Some 30 km (20 miles) from the Turkish border, the town occupies a critical spot on the map of the Syrian conflict, near the junction of three separate blocks of territory that form spheres of Russian, Turkish and – for now – U.S. influence.
“According to information, approximately 400 Kurdish fighters have left Manbij so far,” the Syrian defense ministry said. Their departure was in line with an agreement “for the return of normal life to the area of northern Syria,” it said.
The ministry showed online a video of dozens of vehicles traveling along an unmade road carrying armed fighters, some waving the flags of the Kurdish-led People’s Protection Units (YPG) militia and its female counterpart the YPJ.
The YPG is the strongest element in the Syrian Defense Forces (SDF), a coalition of militias that the United States has backed in its campaign against Islamic State, helping it capture swathes of north and east Syria.
Fearing an attack by Turkey after a U.S. pull-out from Syria, the YPG asked Syrian government forces to deploy in the area around Manbij.
There was no immediate comment from the YPG or the SDF on the withdrawal or on how many fighters might remain in Manbij.
Turkey regards the YPG as a terrorist group tied to the PKK inside its own borders, and has staged incursions into Syria in support of Syrian rebels to push it from the Turkish frontier.
As a result of one of those incursions, Turkish-backed forces have held an area bordering Manbij since 2016, and Ankara has repeatedly demanded that the YPG leave the area and cross to the east bank of the Euphrates.
The YPG previously announced it had pulled its forces out of Manbij and has said fighters still in the area belonged to a local militia allied to the SDF.
U.S. forces have underpinned stability in Manbij since Islamic State’s defeat there in 2016, and have conducted joint patrols with Turkish forces since November in an effort to allay Ankara’s security concerns.

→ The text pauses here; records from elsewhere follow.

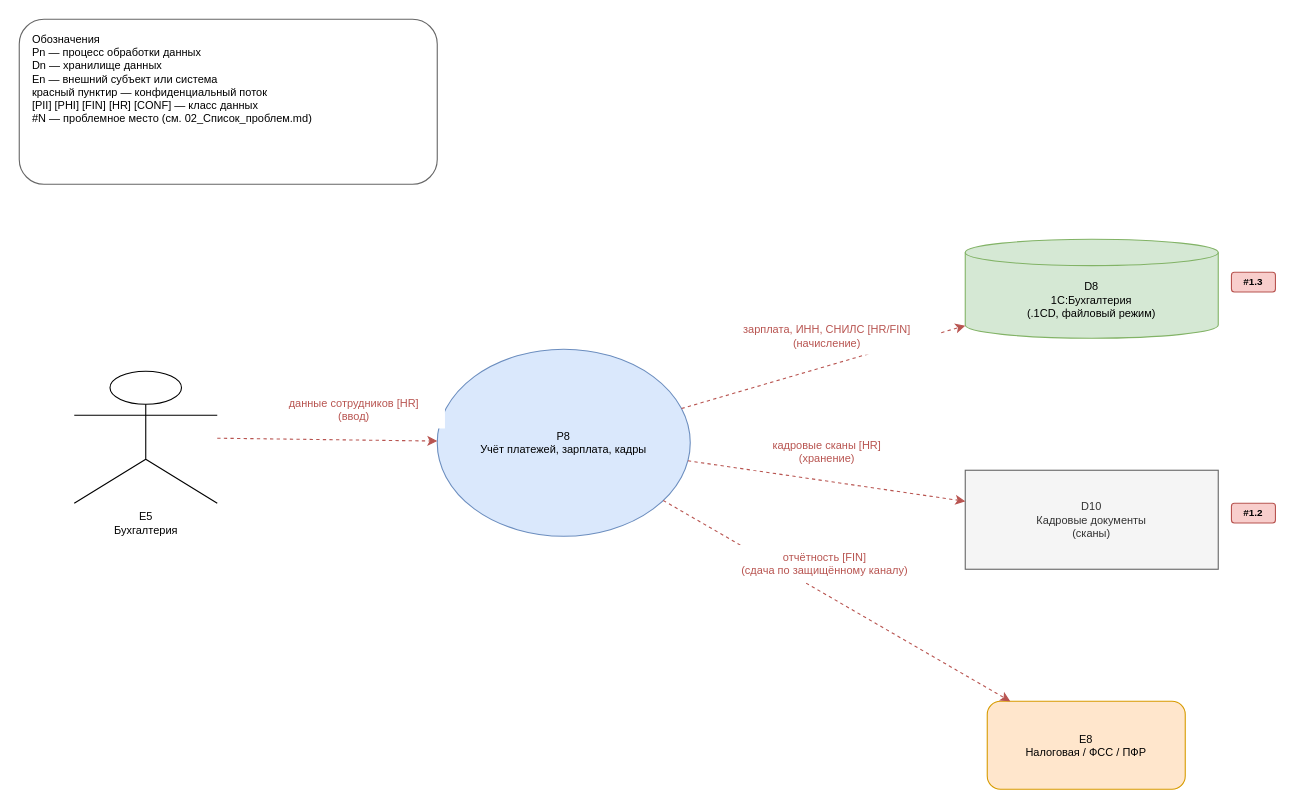
This is Task1/DFD_AS-IS/DFD_6_Бухгалтерский учёт.drawio from IlyaLivingstone/architecture-medikamente, a draw.io file, before an edit. Source tidied: cells renumbered, new cells numbered last; positions are measured from the earlier drawing's top-left corner, leaving out a move shared by most shapes. Both pictures are drawn from the tidied source at 110%, with x=0, y=0 at pixel (19, 19).
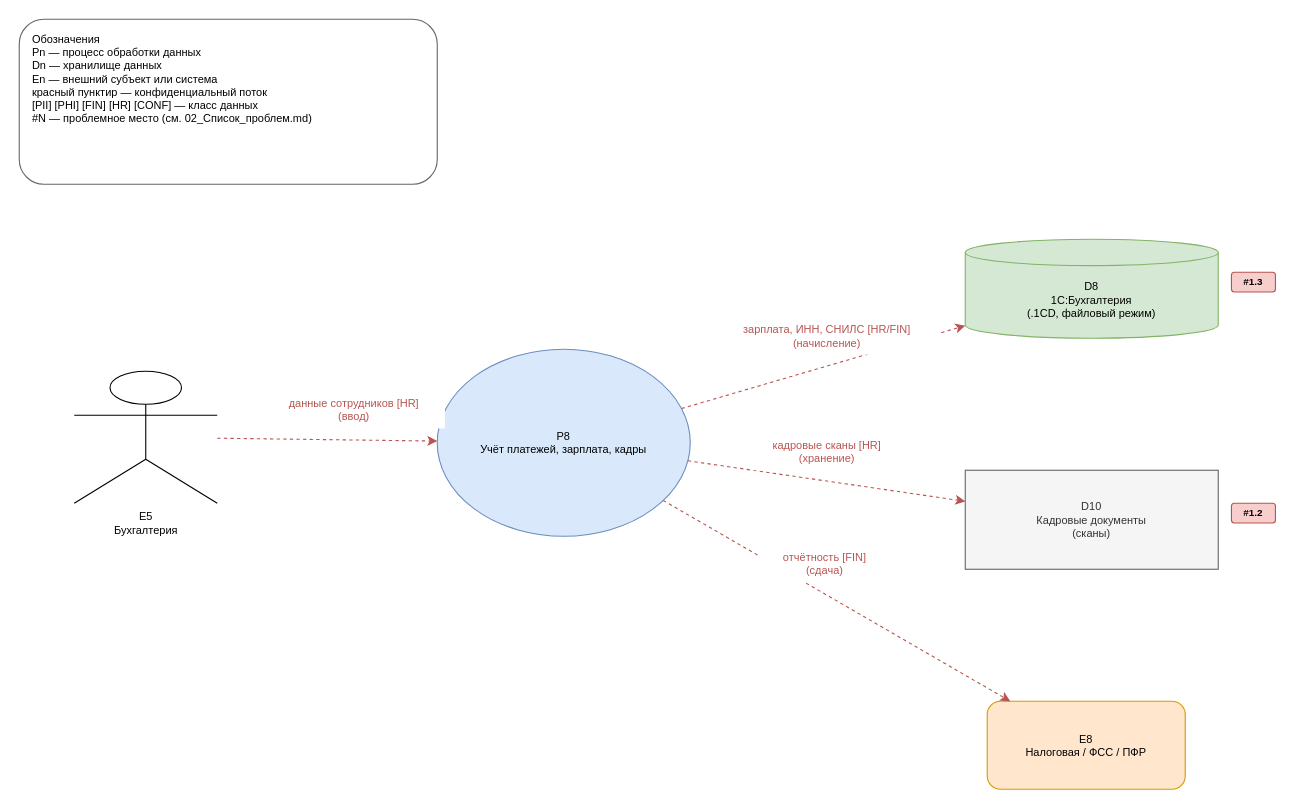
Above is the later version.

The edit, as a diff of the source:
```diff
@@
 <mxGraphModel>
   <root>
     <mxCell id="0" />
     <mxCell id="1" parent="0" />
     <mxCell id="2" value="E5&lt;br&gt;Бухгалтерия" style="shape=umlActor;verticalLabelPosition=bottom;verticalAlign=top;html=1;outlineConnect=0;fontSize=10;" parent="1" vertex="1">
       <mxGeometry x="50" y="320" width="130" height="120" as="geometry" />
     </mxCell>
     <mxCell id="3" value="P8&lt;br&gt;Учёт платежей, зарплата, кадры" style="ellipse;whiteSpace=wrap;html=1;fillColor=#dae8fc;strokeColor=#6c8ebf;fontSize=10;" parent="1" vertex="1">
       <mxGeometry x="380" y="300" width="230" height="170" as="geometry" />
     </mxCell>
     <mxCell id="4" value="D8&lt;br&gt;1С:Бухгалтерия&lt;br&gt;(.1CD, файловый режим)" style="shape=cylinder3;whiteSpace=wrap;html=1;boundedLbl=1;backgroundOutline=1;size=12;fillColor=#d5e8d4;strokeColor=#82b366;fontSize=10;" parent="1" vertex="1">
       <mxGeometry x="860" y="200" width="230" height="90" as="geometry" />
     </mxCell>
     <mxCell id="5" value="D10&lt;br&gt;Кадровые документы&lt;br&gt;(сканы)" style="rounded=0;whiteSpace=wrap;html=1;fillColor=#f5f5f5;strokeColor=#666666;fontColor=#333333;fontSize=10;" parent="1" vertex="1">
       <mxGeometry x="860" y="410" width="230" height="90" as="geometry" />
     </mxCell>
     <mxCell id="6" value="E8&lt;br&gt;Налоговая / ФСС / ПФР" style="rounded=1;whiteSpace=wrap;html=1;fillColor=#ffe6cc;strokeColor=#d79b00;fontSize=10;" parent="1" vertex="1">
       <mxGeometry x="880" y="620" width="180" height="80" as="geometry" />
     </mxCell>
     <mxCell id="7" style="html=1;endArrow=classic;rounded=0;strokeColor=#b85450;dashed=1;" parent="1" edge="1" source="2" target="3">
       <mxGeometry relative="1" as="geometry" />
     </mxCell>
     <mxCell id="8" value="данные сотрудников [HR]&lt;br&gt;(ввод)" style="rounded=0;whiteSpace=wrap;html=1;align=center;verticalAlign=middle;fillColor=#ffffff;strokeColor=none;fontSize=10;fontColor=#b85450;" parent="1" vertex="1">
       <mxGeometry x="222" y="338" width="165" height="34" as="geometry" />
     </mxCell>
     <mxCell id="9" style="html=1;endArrow=classic;rounded=0;strokeColor=#b85450;dashed=1;" parent="1" edge="1" source="3" target="4">
       <mxGeometry relative="1" as="geometry" />
     </mxCell>
     <mxCell id="10" value="зарплата, ИНН, СНИЛС [HR/FIN]&lt;br&gt;(начисление)" style="rounded=0;whiteSpace=wrap;html=1;align=center;verticalAlign=middle;fillColor=#ffffff;strokeColor=none;fontSize=10;fontColor=#b85450;" parent="1" vertex="1">
       <mxGeometry x="632" y="271" width="205" height="34" as="geometry" />
     </mxCell>
     <mxCell id="11" style="html=1;endArrow=classic;rounded=0;strokeColor=#b85450;dashed=1;" parent="1" edge="1" source="3" target="5">
       <mxGeometry relative="1" as="geometry" />
     </mxCell>
     <mxCell id="12" value="кадровые сканы [HR]&lt;br&gt;(хранение)" style="rounded=0;whiteSpace=wrap;html=1;align=center;verticalAlign=middle;fillColor=#ffffff;strokeColor=none;fontSize=10;fontColor=#b85450;" parent="1" vertex="1">
       <mxGeometry x="665" y="376" width="139" height="34" as="geometry" />
     </mxCell>
     <mxCell id="13" style="html=1;endArrow=classic;rounded=0;strokeColor=#b85450;dashed=1;" parent="1" edge="1" source="3" target="6">
       <mxGeometry relative="1" as="geometry" />
     </mxCell>
-    <mxCell id="14" value="отчётность [FIN]&lt;br&gt;(сдача по защищённому каналу)" style="rounded=0;whiteSpace=wrap;html=1;align=center;verticalAlign=middle;fillColor=#ffffff;strokeColor=none;fontSize=10;fontColor=#b85450;" parent="1" vertex="1">
-      <mxGeometry x="630" y="478" width="205" height="34" as="geometry" />
+    <mxCell id="14" value="отчётность [FIN]&lt;br&gt;(сдача)" style="rounded=0;whiteSpace=wrap;html=1;align=center;verticalAlign=middle;fillColor=#ffffff;strokeColor=none;fontSize=10;fontColor=#b85450;" parent="1" vertex="1">
+      <mxGeometry x="673" y="478" width="119" height="34" as="geometry" />
     </mxCell>
     <mxCell id="15" value="#1.3" style="rounded=1;whiteSpace=wrap;html=1;fontSize=9;fontStyle=1;fillColor=#f8cecc;strokeColor=#b85450;" parent="1" vertex="1">
       <mxGeometry x="1102" y="230" width="40" height="18" as="geometry" />
     </mxCell>
     <mxCell id="16" value="#1.2" style="rounded=1;whiteSpace=wrap;html=1;fontSize=9;fontStyle=1;fillColor=#f8cecc;strokeColor=#b85450;" parent="1" vertex="1">
       <mxGeometry x="1102" y="440" width="40" height="18" as="geometry" />
     </mxCell>
     <mxCell id="17" value="Обозначения&lt;br&gt;Pn — процесс обработки данных&lt;br&gt;Dn — хранилище данных&lt;br&gt;En — внешний субъект или система&lt;br&gt;красный пунктир — конфиденциальный поток&lt;br&gt;[PII] [PHI] [FIN] [HR] [CONF] — класс данных&lt;br&gt;#N — проблемное место (см. 02_Список_проблем.md)" style="rounded=1;whiteSpace=wrap;html=1;fontSize=10;fillColor=#ffffff;strokeColor=#666666;align=left;verticalAlign=top;spacingLeft=10;spacingTop=6;" parent="1" vertex="1">
       <mxGeometry width="380" height="150" as="geometry" />
     </mxCell>
   </root>
 </mxGraphModel>
```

Reporting By Angus McDowall; Editing by Richard Balmforth